▶ **Aim of the task**:
Only lines containing the word "Gemini" belong in the answer; copy each one from the records.

▶ **Source material**:
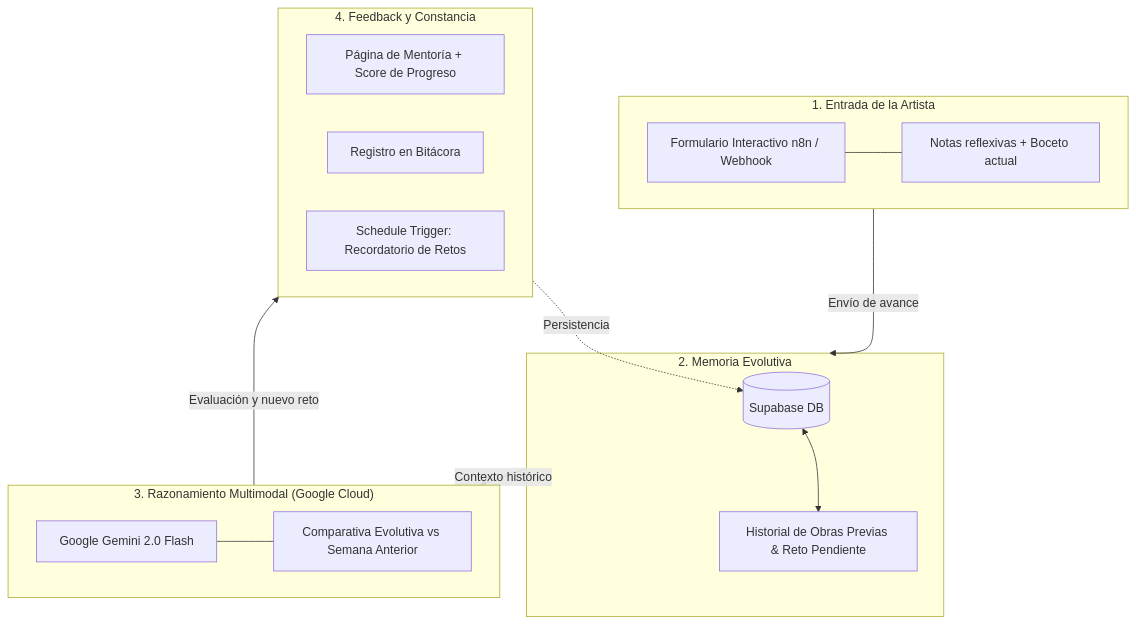
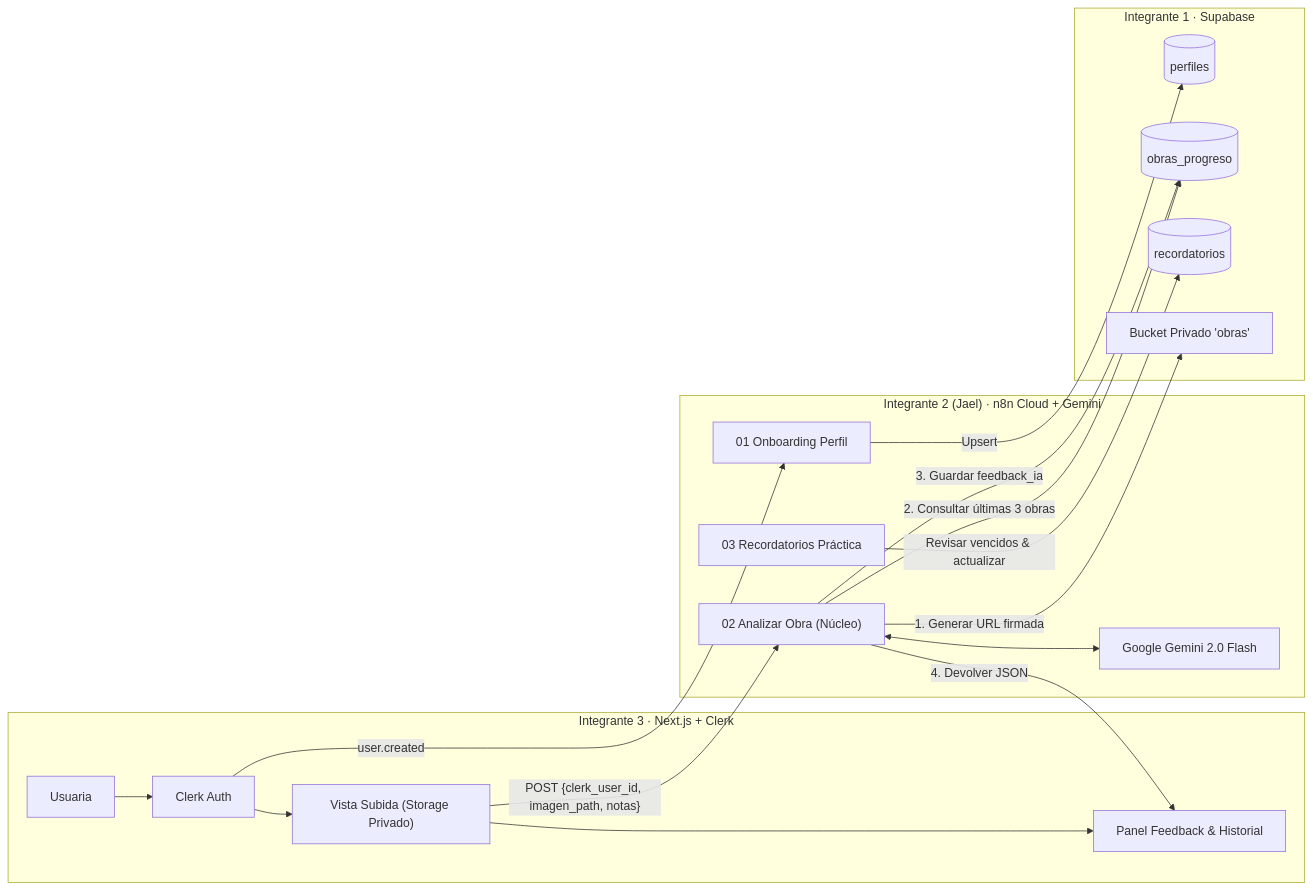
One commit to Jael-S/musa-studio-n8n changed the diagram in README.md. Above: the diagram before and after it, drawn with Mermaid. The commit also changed other lines of this file and 10 other files, not shown here.

Commit message:
feat: align exact contracts for Integrante 1 (Supabase), Integrante 2 (n8n/Gemini) and Integrante 3 (Next.js/Clerk)

````diff
--- a/README.md
+++ b/README.md
@@ -29,31 +35,31 @@
 ```mermaid
-flowchart TD
-    subgraph Entrada["1. Entrada de la Artista"]
-        A["Formulario Interactivo n8n / Webhook"]
-        B["Notas reflexivas + Boceto actual"]
-        A --- B
+flowchart LR
+    subgraph Frontend["Integrante 3 · Next.js + Clerk"]
+        U["Usuaria"] --> C["Clerk Auth"]
+        C --> F1["Vista Subida (Storage Privado)"]
+        F1 --> F2["Panel Feedback & Historial"]
     end
 
-    subgraph Memoria["2. Memoria Evolutiva"]
-        C[("Supabase DB")]
-        D["Historial de Obras Previas & Reto Pendiente"]
-        C <--> D
+    subgraph Backend["Integrante 2 (Jael) · n8n Cloud + Gemini"]
+        W1["01 Onboarding Perfil"]
+        W2["02 Analizar Obra (Núcleo)"]
+        W3["03 Recordatorios Práctica"]
+        G["Google Gemini 2.0 Flash"]
+        W2 <--> G
     end
 
-    subgraph Cerebro["3. Razonamiento Multimodal (Google Cloud)"]
-        E["Google Gemini 2.0 Flash"]
-        F["Comparativa Evolutiva vs Semana Anterior"]
-        E --- F
+    subgraph Database["Integrante 1 · Supabase"]
+        S1[("perfiles")]
+        S2[("obras_progreso")]
+        S3[("recordatorios")]
+        SB["Bucket Privado 'obras'"]
     end
 
-    subgraph Salida["4. Feedback y Constancia"]
-        G["Página de Mentoría + Score de Progreso"]
-        H["Registro en Bitácora"]
-        I["Schedule Trigger: Recordatorio de Retos"]
-    end
-
-    Entrada -->|"Envío de avance"| Memoria
-    Memoria -->|"Contexto histórico"| Cerebro
-    Cerebro -->|"Evaluación y nuevo reto"| Salida
-    Salida -.->|"Persistencia"| C
+    C -->|"user.created"| W1 -->|"Upsert"| S1
+    F1 -->|"POST {clerk_user_id, imagen_path, notas}"| W2
+    W2 -->|"1. Generar URL firmada"| SB
+    W2 -->|"2. Consultar últimas 3 obras"| S2
+    W2 -->|"3. Guardar feedback_ia"| S2
+    W2 -->|"4. Devolver JSON"| F2
+    W3 -->|"Revisar vencidos & actualizar"| S3
 ```
````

▶ **Exercise solution**:
feat: align exact contracts for Integrante 1 (Supabase), Integrante 2 (n8n/Gemini) and Integrante 3 (Next.js/Clerk)
+    subgraph Backend["Integrante 2 (Jael) · n8n Cloud + Gemini"]
+        G["Google Gemini 2.0 Flash"]
-        E["Google Gemini 2.0 Flash"]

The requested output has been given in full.